> Problem statement: Reply with one number: the count of lines in the records below that hold "Common".

##### Material shown

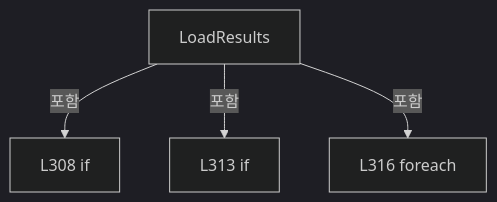
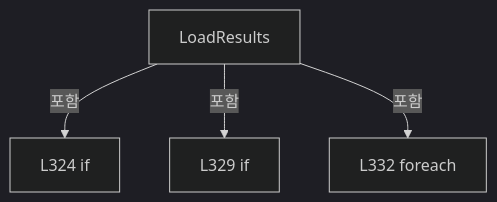
Diagram 12 of 22 in A3 LD Code Ref/files/Drilling.Common/Correction/CAlignInterpolation.cs.md (kjuws10-rgb/Shared), drawn with Mermaid (dark theme) before and after one commit. The commit also changed other lines of this file and 2071 other files, not shown here.

Commit message:
docs(a3): update 11.19.0 architecture and code reference

````diff
--- a/A3 LD Code Ref/files/Drilling.Common/Correction/CAlignInterpolation.cs.md
+++ b/A3 LD Code Ref/files/Drilling.Common/Correction/CAlignInterpolation.cs.md
@@ -2597,10 +2690,10 @@
 ```mermaid
 flowchart TD
  M["LoadResults"]
- N0["L308 if"]
+ N0["L324 if"]
  M -->|포함| N0
- N1["L313 if"]
+ N1["L329 if"]
  M -->|포함| N1
- N2["L316 foreach"]
+ N2["L332 foreach"]
  M -->|포함| N2
 ```
````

##########

> Result of this exercise: 3